◆ **DATASET CONTENT**:

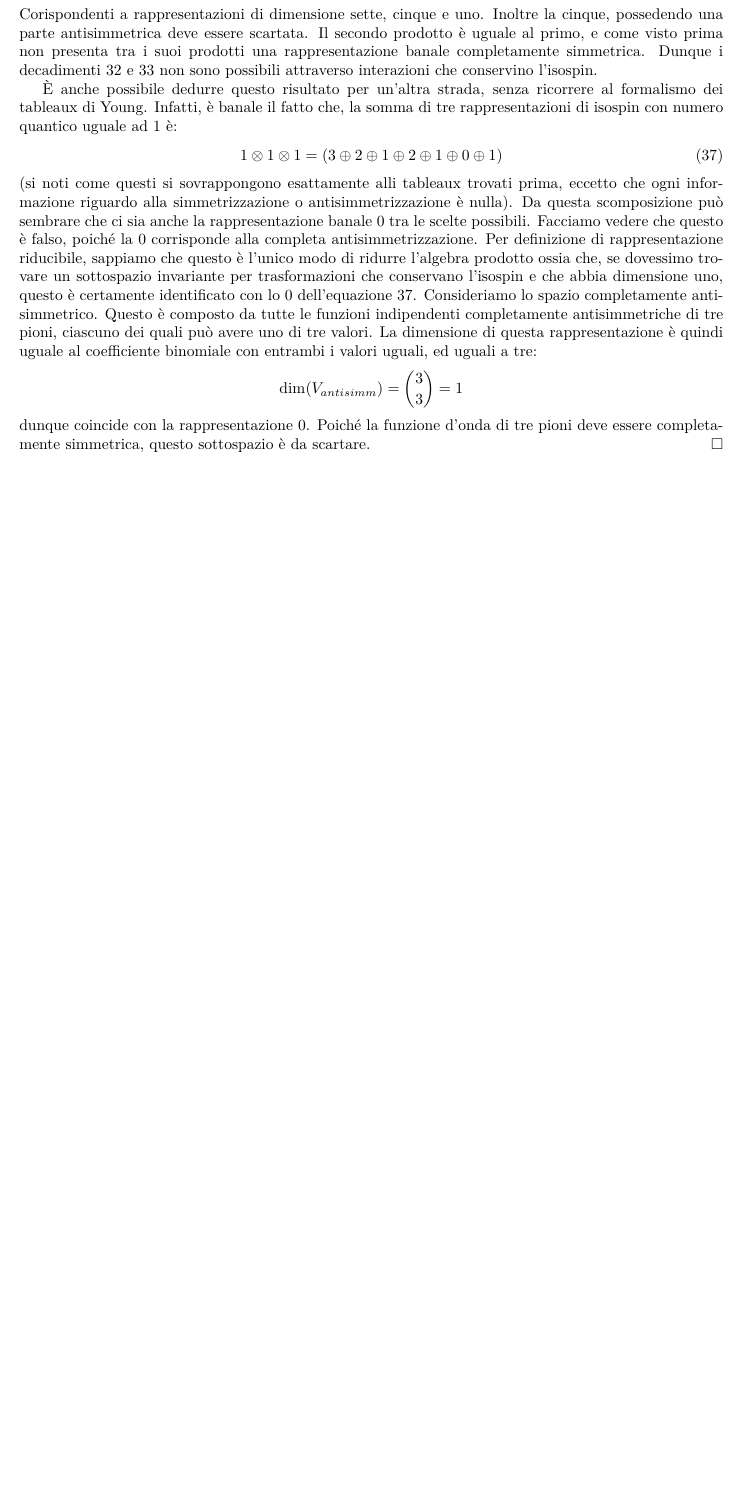
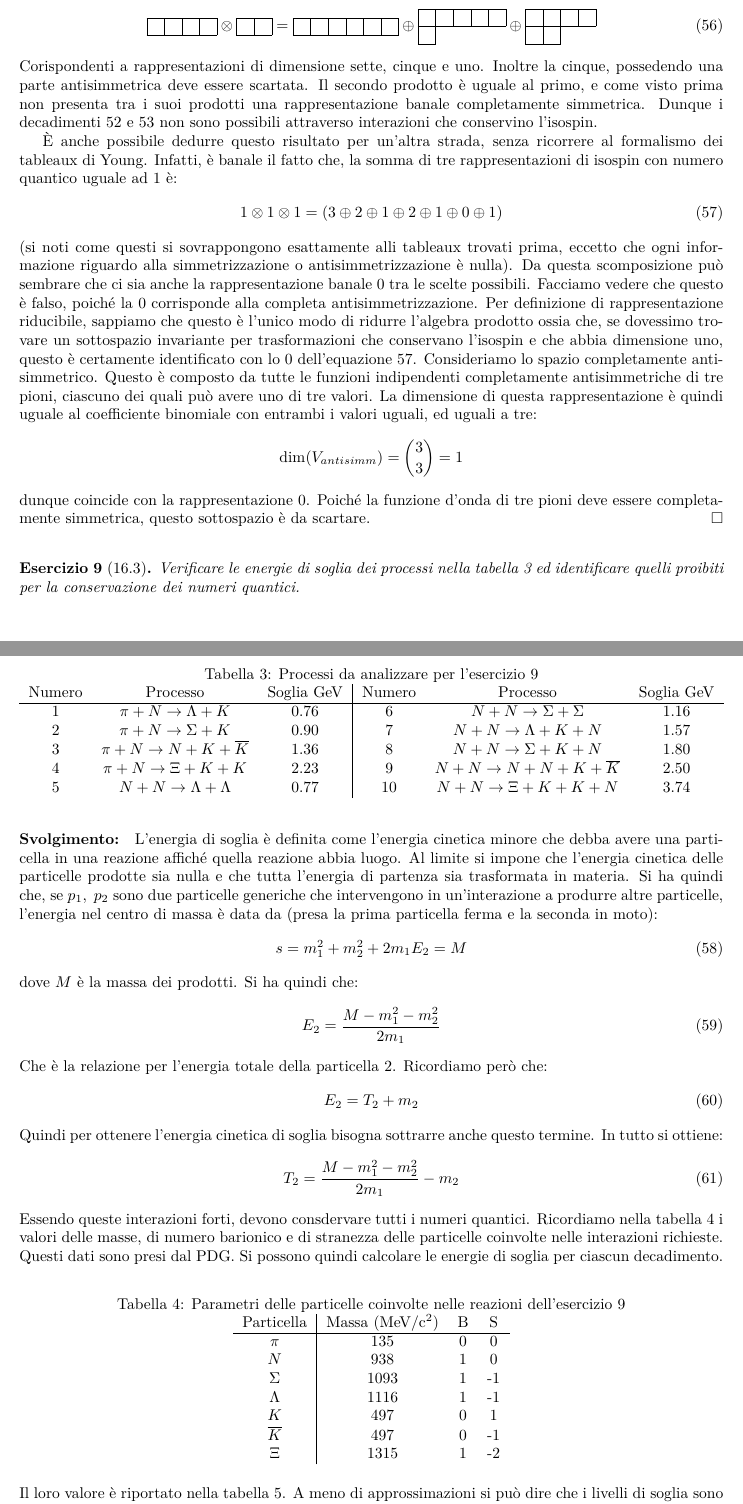
Before and after one commit to davep96/Esercizi, a LaTeX document (main.tex, which reads Subfiles/QuarkModel.tex): part of page 12 of 12 before the commit and two parts of pages 10 and 11 of 18 after it, the two joined at a grey line, cut at the place of the change, the shorter picture padded with empty space. The pictures show the PDF file main.pdf that the author committed with the source.

Commit message:
Finito gli esercizi
Finito gli esercizi

```diff
--- /dev/null
+++ b/Subfiles/QuarkModel.tex
@@ -0,0 +1,75 @@
+\documentclass[../main.tex]{subfiles}
+
+\begin{document}
+	\begin{table}[]
+		\centering
+		\caption{Processi da analizzare per l'esercizio \ref{exe:16.3}}
+		\label{tbl:exe16.3}
+		\begin{tabular}{ccc|ccc}
+			Numero & Processo & Soglia $ \si{\giga\electronvolt}$ & Numero & Processo & Soglia $ \si{\giga\electronvolt}$ \\ \hline
+			1 & $ \pi+N\to\Lambda+K $ & 0.76 & 6 &$ N+N\to\Sigma+\Sigma $ & 1.16 \\
+			2 & $ \pi+N\to\Sigma+K $ & 0.90 & 7 &  $ N+N\to\Lambda+K+N $ & 1.57 \\
+			3 & $ \pi+N\to N+K+\overline{K} $ & 1.36 & 8 & $ N+N\to\Sigma+K+N $ & 1.80 \\
+			4 & $ \pi+N\to \Xi+K+K $ & 2.23 & 9 & $ N+N\to N+N+K+\overline{K} $ & 2.50 \\
+			5 &$ N+N\to\Lambda+\Lambda $ & 0.77 & 10 & $ N+N\to \Xi+K+K+N $ & 3.74 \\
+		\end{tabular}
+	\end{table}
+	\begin{ese}[16.3]
+		\label{exe:16.3}
+		Verificare le energie di soglia dei processi nella tabella \ref{tbl:exe16.3} ed identificare quelli proibiti per la conservazione dei numeri quantici.
+	\end{ese}
+	\begin{svol}
+		L'energia di soglia è definita come l'energia cinetica minore che debba avere una particella in una reazione affiché quella reazione abbia luogo. Al limite si impone che l'energia cinetica delle particelle prodotte sia nulla e che tutta l'energia di partenza sia trasformata in materia. Si ha quindi che, se $ p_{1},\ p_{2} $ sono due particelle generiche che intervengono in un'interazione a produrre altre particelle, l'energia nel centro di massa è data da (presa la prima particella ferma e la seconda in moto):
+		\begin{gather}
+		s=m_{1}^{2}+m_{2}^{2}+2m_{1}E_{2}=M
+		\end{gather}
+		dove $ M $ è la massa dei prodotti. Si ha quindi che:
+		\begin{gather}
+		E_{2}=\dfrac{M-m_{1}^2-m_{2}^2}{2m_{1}}
+		\end{gather}
+		Che è la relazione per l'energia totale della particella $ 2 $. Ricordiamo però che:
+		\begin{gather}
+		E_{2}=T_{2}+m_{2}
+		\end{gather}
+		Quindi per ottenere l'energia cinetica di soglia bisogna sottrarre anche questo termine. In tutto si ottiene:
+		\begin{gather}
+		T_{2}=\dfrac{M-m_{1}^2-m_{2}^2}{2m_{1}}-m_{2}
+		\end{gather}
+		Essendo queste interazioni forti, devono consdervare tutti i numeri quantici. Ricordiamo nella tabella \ref{tbl:partData} i valori delle masse, di numero barionico e di stranezza delle particelle coinvolte nelle interazioni richieste. Questi dati sono presi dal PDG.
+		\begin{table}[h]
+			\centering
+			\caption{Parametri delle particelle coinvolte nelle reazioni dell'esercizio \ref{exe:16.3}}
+			\label{tbl:partData}
+			\begin{tabular}{c|ccc}
+				Particella & Massa ($ \si{\mega\electronvolt\per c\squared} $) & B &  S \\\hline
+				$ \pi $ & 135 & 0 & 0 \\
+				$ N $ & 938 & 1 & 0 \\
+				$ \Sigma $ & 1093 & 1 & -1\\
+				$ \Lambda $ & 1116 & 1 & -1 \\
+				$ K $ & 497 & 0 & 1 \\
+				$ \overline{K} $ & 497 & 0 & -1 \\
+				$ \Xi $ & 1315 & 1 & -2 \\
+			\end{tabular}
+		\end{table}
+		Si possono quindi calcolare le energie di soglia per ciascun decadimento. Il loro valore è riportato nella tabella \ref{tbl:ensog}.
+		A meno di approssimazioni si può dire che i livelli di soglia sono verificati. Essendo queste reazioni dovute alla forza forte dovranno conservare in particolare la stranezza e il numero barionico. Tra le prime quattro reazioni, il numero barionico dei reagenti è uno. Si vede che questo è conservato per tutte le prime reazioni. Per le ultime sei invece, il numero barionico dei reagenti è due. Poiché tutte prodotti hanno ugual numero barionico, secondo questo numero quantico la trasformazione è permessa. Possiamo quindi eliminare la 10. Per tutte e nove le reazioni rimanenti, i reagenti hanno stranezza nulla. Ci aspettiamo stranezza nulla anche tra i prodotti. Tuttavia i prodotti delle reazioni cinque e sei hanno stranezza uguale a $ -2 $ dunque non sono possibili.
+	\end{svol}
+\newpage
+\begin{table}[h]
+	\centering
+	\caption{Energie di soglia per le reazioni dell'esercizio \ref{exe:16.3}}
+	\label{tbl:ensog}
+	\begin{tabular}{c|cc}
+		Numero & $ E_{p_{2}} $ in $ \si{\mega\electronvolt} $  & $ T_{p_{2}}\si{\mega\electronvolt} $ \\\hline{\tiny }
+		1 & 908 & 773 \\
+		2 & 1043 & 909 \\
+		3 & 1511 & 1376 \\
+		4 & 2363 & 2228 \\
+		5 & 1718 & 780 \\
+		6 & 2097 & 1159 \\
+		7 & 2531 & 1593 \\
+		8 & 2743 & 1805 \\
+		9 & 3453 & 2515 \\
+		10 & 4682 & 3744 \\
+	\end{tabular}
+\end{table}
@@ -0,0 +96,6 @@
+		\begin{gather}
+		\pi^{0}=\dfrac{u\overline{u}+d\overline{d}}{\sqrt{2}}
+		\end{gather}
+		questo non può essere creato per solo decadimento di quark $ s $. Perciò le 1, 2, 7 e la 8 sono da scartarsi immediatamente. Per le restanti si ha che, $ s $ ha stranezza uguale a $ -1 $ quindi $ \overline{s} $ ha stranezza uguale ad $ 1 $. Allo stesso modo $ K^{0} $ ha stranezza uguale a $ 1 $ e $ \overline{K}^{0} $ ha stranezza uguale a $ -1 $. Dunque $ K^{0} $ contiene un $ \overline{s} $ e $ \overline{K}^{0} $ contiene un $ s $. Inoltre è noto che $ \pi^{+} $ contenga un $ u $ e di conseguenza $ \pi^{-} $ contiene un $ \overline{u} $. Dato ciò, con riferimento al decadimento \ref{eqn:decs}, si ha che i decadimenti permessi sono solamente il 3 e il 6.
+	\end{svol}
+\end{document}
```
Also changed, not shown: Subfiles/DecadimentiAlpha.tex (+45 -21 lines), Subfiles/NuclearFusion.tex (+1 -1 lines), Subfiles/Radioattività.tex (+4 -4 lines), Subfiles/ShellModel.tex (+1 -1 lines), main.tex (+13 -9 lines), Conti/Esercizio1.pdf (added), Conti/Esercizio2.pdf (added), Conti/Esercizio3.pdf (added), Conti/Esercizio6.pdf (added), Conti/Esercizio7.pdf (added), Conti/Esercizio9.pdf (added), Conti/Fusione.pdf (deleted), EserciziNucleareDP.pdf (added), main.pdf, 1 more files, 9 other files.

◆ **PROMPT**:
Pictures aside, restate the entries word for word.

◆ **OUTPUT FOR THIS EXERCISE**:
Before and after one commit to davep96/Esercizi, a LaTeX document (main.tex, which reads Subfiles/QuarkModel.tex): part of page 12 of 12 before the commit and two parts of pages 10 and 11 of 18 after it, the two joined at a grey line, cut at the place of the change, the shorter picture padded with empty space. The pictures show the PDF file main.pdf that the author committed with the source.

Commit message:
Finito gli esercizi
Finito gli esercizi

```diff
--- /dev/null
+++ b/Subfiles/QuarkModel.tex
@@ -0,0 +1,75 @@
+\documentclass[../main.tex]{subfiles}
+
+\begin{document}
+	\begin{table}[]
+		\centering
+		\caption{Processi da analizzare per l'esercizio \ref{exe:16.3}}
+		\label{tbl:exe16.3}
+		\begin{tabular}{ccc|ccc}
+			Numero & Processo & Soglia $ \si{\giga\electronvolt}$ & Numero & Processo & Soglia $ \si{\giga\electronvolt}$ \\ \hline
+			1 & $ \pi+N\to\Lambda+K $ & 0.76 & 6 &$ N+N\to\Sigma+\Sigma $ & 1.16 \\
+			2 & $ \pi+N\to\Sigma+K $ & 0.90 & 7 &  $ N+N\to\Lambda+K+N $ & 1.57 \\
+			3 & $ \pi+N\to N+K+\overline{K} $ & 1.36 & 8 & $ N+N\to\Sigma+K+N $ & 1.80 \\
+			4 & $ \pi+N\to \Xi+K+K $ & 2.23 & 9 & $ N+N\to N+N+K+\overline{K} $ & 2.50 \\
+			5 &$ N+N\to\Lambda+\Lambda $ & 0.77 & 10 & $ N+N\to \Xi+K+K+N $ & 3.74 \\
+		\end{tabular}
+	\end{table}
+	\begin{ese}[16.3]
+		\label{exe:16.3}
+		Verificare le energie di soglia dei processi nella tabella \ref{tbl:exe16.3} ed identificare quelli proibiti per la conservazione dei numeri quantici.
+	\end{ese}
+	\begin{svol}
+		L'energia di soglia è definita come l'energia cinetica minore che debba avere una particella in una reazione affiché quella reazione abbia luogo. Al limite si impone che l'energia cinetica delle particelle prodotte sia nulla e che tutta l'energia di partenza sia trasformata in materia. Si ha quindi che, se $ p_{1},\ p_{2} $ sono due particelle generiche che intervengono in un'interazione a produrre altre particelle, l'energia nel centro di massa è data da (presa la prima particella ferma e la seconda in moto):
+		\begin{gather}
+		s=m_{1}^{2}+m_{2}^{2}+2m_{1}E_{2}=M
+		\end{gather}
+		dove $ M $ è la massa dei prodotti. Si ha quindi che:
+		\begin{gather}
+		E_{2}=\dfrac{M-m_{1}^2-m_{2}^2}{2m_{1}}
+		\end{gather}
+		Che è la relazione per l'energia totale della particella $ 2 $. Ricordiamo però che:
+		\begin{gather}
+		E_{2}=T_{2}+m_{2}
+		\end{gather}
+		Quindi per ottenere l'energia cinetica di soglia bisogna sottrarre anche questo termine. In tutto si ottiene:
+		\begin{gather}
+		T_{2}=\dfrac{M-m_{1}^2-m_{2}^2}{2m_{1}}-m_{2}
+		\end{gather}
+		Essendo queste interazioni forti, devono consdervare tutti i numeri quantici. Ricordiamo nella tabella \ref{tbl:partData} i valori delle masse, di numero barionico e di stranezza delle particelle coinvolte nelle interazioni richieste. Questi dati sono presi dal PDG.
+		\begin{table}[h]
+			\centering
+			\caption{Parametri delle particelle coinvolte nelle reazioni dell'esercizio \ref{exe:16.3}}
+			\label{tbl:partData}
+			\begin{tabular}{c|ccc}
+				Particella & Massa ($ \si{\mega\electronvolt\per c\squared} $) & B &  S \\\hline
+				$ \pi $ & 135 & 0 & 0 \\
+				$ N $ & 938 & 1 & 0 \\
+				$ \Sigma $ & 1093 & 1 & -1\\
+				$ \Lambda $ & 1116 & 1 & -1 \\
+				$ K $ & 497 & 0 & 1 \\
+				$ \overline{K} $ & 497 & 0 & -1 \\
+				$ \Xi $ & 1315 & 1 & -2 \\
+			\end{tabular}
+		\end{table}
+		Si possono quindi calcolare le energie di soglia per ciascun decadimento. Il loro valore è riportato nella tabella \ref{tbl:ensog}.
+		A meno di approssimazioni si può dire che i livelli di soglia sono verificati. Essendo queste reazioni dovute alla forza forte dovranno conservare in particolare la stranezza e il numero barionico. Tra le prime quattro reazioni, il numero barionico dei reagenti è uno. Si vede che questo è conservato per tutte le prime reazioni. Per le ultime sei invece, il numero barionico dei reagenti è due. Poiché tutte prodotti hanno ugual numero barionico, secondo questo numero quantico la trasformazione è permessa. Possiamo quindi eliminare la 10. Per tutte e nove le reazioni rimanenti, i reagenti hanno stranezza nulla. Ci aspettiamo stranezza nulla anche tra i prodotti. Tuttavia i prodotti delle reazioni cinque e sei hanno stranezza uguale a $ -2 $ dunque non sono possibili.
+	\end{svol}
+\newpage
+\begin{table}[h]
+	\centering
+	\caption{Energie di soglia per le reazioni dell'esercizio \ref{exe:16.3}}
+	\label{tbl:ensog}
+	\begin{tabular}{c|cc}
+		Numero & $ E_{p_{2}} $ in $ \si{\mega\electronvolt} $  & $ T_{p_{2}}\si{\mega\electronvolt} $ \\\hline{\tiny }
+		1 & 908 & 773 \\
+		2 & 1043 & 909 \\
+		3 & 1511 & 1376 \\
+		4 & 2363 & 2228 \\
+		5 & 1718 & 780 \\
+		6 & 2097 & 1159 \\
+		7 & 2531 & 1593 \\
+		8 & 2743 & 1805 \\
+		9 & 3453 & 2515 \\
+		10 & 4682 & 3744 \\
+	\end{tabular}
+\end{table}
@@ -0,0 +96,6 @@
+		\begin{gather}
+		\pi^{0}=\dfrac{u\overline{u}+d\overline{d}}{\sqrt{2}}
+		\end{gather}
+		questo non può essere creato per solo decadimento di quark $ s $. Perciò le 1, 2, 7 e la 8 sono da scartarsi immediatamente. Per le restanti si ha che, $ s $ ha stranezza uguale a $ -1 $ quindi $ \overline{s} $ ha stranezza uguale ad $ 1 $. Allo stesso modo $ K^{0} $ ha stranezza uguale a $ 1 $ e $ \overline{K}^{0} $ ha stranezza uguale a $ -1 $. Dunque $ K^{0} $ contiene un $ \overline{s} $ e $ \overline{K}^{0} $ contiene un $ s $. Inoltre è noto che $ \pi^{+} $ contenga un $ u $ e di conseguenza $ \pi^{-} $ contiene un $ \overline{u} $. Dato ciò, con riferimento al decadimento \ref{eqn:decs}, si ha che i decadimenti permessi sono solamente il 3 e il 6.
+	\end{svol}
+\end{document}
```
Also changed, not shown: Subfiles/DecadimentiAlpha.tex (+45 -21 lines), Subfiles/NuclearFusion.tex (+1 -1 lines), Subfiles/Radioattività.tex (+4 -4 lines), Subfiles/ShellModel.tex (+1 -1 lines), main.tex (+13 -9 lines), Conti/Esercizio1.pdf (added), Conti/Esercizio2.pdf (added), Conti/Esercizio3.pdf (added), Conti/Esercizio6.pdf (added), Conti/Esercizio7.pdf (added), Conti/Esercizio9.pdf (added), Conti/Fusione.pdf (deleted), EserciziNucleareDP.pdf (added), main.pdf, 1 more files, 9 other files.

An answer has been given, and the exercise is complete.